Marguerite: "'Sir,' said Marguerite to Henry, 'your last words were an accusation against me, and you were both right and wrong. Right, for I am the means by which they attempted to destroy you. Wrong, for I did not know that you were doomed to destruction. I myself , sir, owe my life to chance - to my mother's not thinking of me, perhaps. But as soon as I learned fo the danger you were in I remembered my duty, and a wife's duty is to share the fortunes of her husband. If you are exiled, sire, I will be exiled too; if they imprison you, I will be your fellow-captive; if they kill you, I will die too.'" (104)

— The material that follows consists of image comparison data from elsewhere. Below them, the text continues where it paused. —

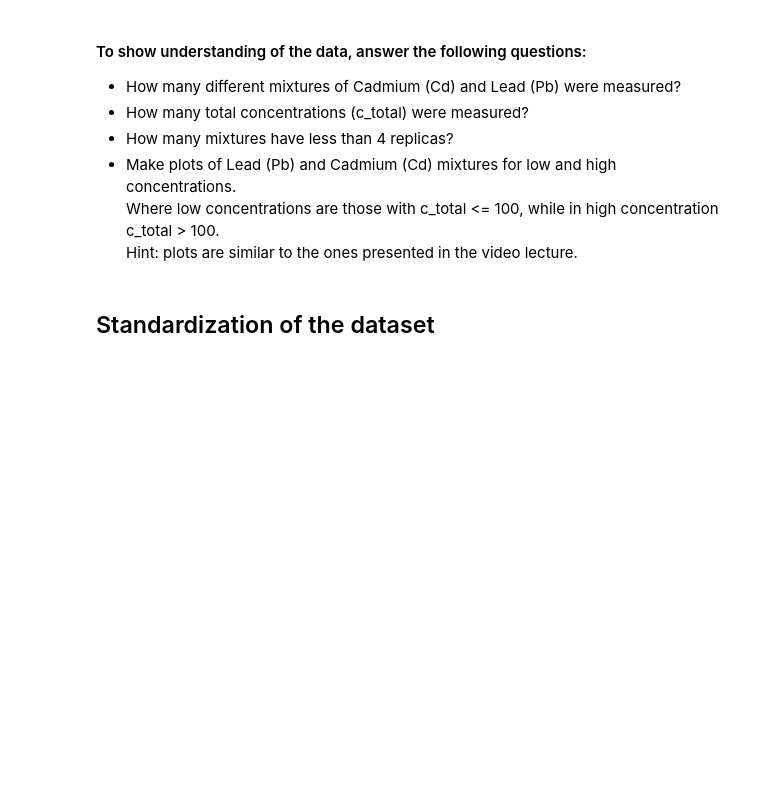
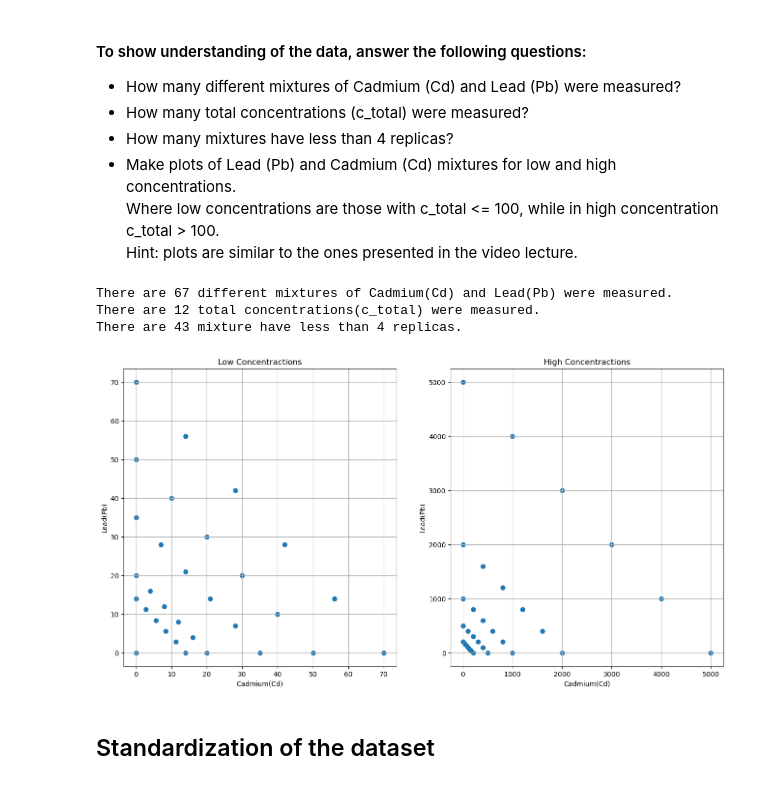
Before and after one commit to yoko19191/deep_cookbook, a Jupyter notebook: ELME_exercise/exercise_2(8.2)/EMLM_Exercise2_template.ipynb, the cells around one changed output. Saved outputs shown, nothing was run; the diff lists cells and outputs as text; code cells hidden in the pictures; blank space fills up the shorter version.

```diff
--- a/ELME_exercise/exercise_2(8.2)/EMLM_Exercise2_template.ipynb
+++ b/ELME_exercise/exercise_2(8.2)/EMLM_Exercise2_template.ipynb
@@ -25,3 +31,10 @@ import numpy as np
 #In this cell read the file Water_data.csv
 #Print the dataset dimesions (i.e. number of rows and columns)
 #Print the first 5 rows of the dataset
+
+water_df = pd.read_csv('./Water_data.csv')
+
+print(f'the dimesions of \'water_data.csv\' : {water_df.shape}' )
+print("describe:\n", water_df.describe().unstack(), "\n")
+print("first 5 row:")
+water_df.head(5)
@@ -38,3 +73,35 @@ Hint: plots are similar to the ones presented in the video lecture.
+# %%
+#In this cell write the code to answer the previous questions and print the answers.
+
+mixtures_count = len(water_df[['Cd', 'Pb']].value_counts())
+concentrations_count = len(water_df['c_total'].value_counts())
+replicas_count = sum(item < 4 for item in water_df[['Cd', 'Pb']].value_counts())
+
+print(f'There are {mixtures_count} different mixtures of Cadmium(Cd) and Lead(Pb) were measured.')
+print(f'There are {concentrations_count} total concentrations(c_total) were measured.')
+print(f'There are {replicas_count} mixture have less than 4 replicas.')
+
+
+fig = plt.figure(figsize=(16, 8))
+
+ax1 = plt.subplot(1, 2, 1)
+ax1.scatter(water_df[water_df['c_total'] < 100]['Cd'], water_df[water_df['c_total'] < 100]['Pb'])
+ax1.set_title("Low Concentractions")
+ax1.set_xlabel("Cadmium(Cd)")
+ax1.set_ylabel("Lead(Pb)")
+ax1.grid()
+
+ax2 = plt.subplot(1, 2, 2)
+ax2.scatter(water_df[water_df['c_total'] > 100]['Cd'], water_df[water_df['c_total'] > 100]['Pb'])
+ax2.set_title("High Concentractions")
+ax2.set_xlabel("Cadmium(Cd)")
+ax2.set_ylabel("Lead(Pb)")
+ax2.grid()
+# %% [output]
+There are 67 different mixtures of Cadmium(Cd) and Lead(Pb) were measured.
+There are 12 total concentrations(c_total) were measured.
+There are 43 mixture have less than 4 replicas.
+[figure, added]
 # %% [markdown]
 ## Standardization of the dataset
 # %%
```
Also changed, not shown: parts of 14 cells of this notebook, 20 other files.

Catherine de Medici (queen mother): "Catherine, bursting with rage, returned to her quarters...'Satan!' she muttered, 'help a poor queen, for whom God will do nothing more!'" (361)

Overall, I would give La Reine Margot 3 1/2 stars. I haven't read any of Dumas' other novels for comparison, though The Black Tulip looks interesting given my husband's Dutch heritage. I would also like to read The Count of Monte Cristo sometime. I'll just have to decide between the abridged or full version, after reading this review...

A summary of my book club's discussion of La Reine Margot can be found here.

Sunday, October 12, 2008

Another Blog?

I started a blog for my book club a few months ago, but I've found that I'd like to write about more books than what might fit the purpose of that site. So this is my personal book review blog. There will most likely be a broad mix of topics reviewed here - from fiction to theology and picture books to cookbooks - as my reading tends to be quite varied.

When I like something that I read, I use post-it tabs to mark memorable passages. If it's a really good book, it might look something like a paper porcupine when I'm done. Most times, I try to record those favorite quotes before I put the book away or return it to the library. A blog is much more interesting than a simple Word document, so that's the reason for this little space of mine where I can record "Lines From the Page" and other thoughts.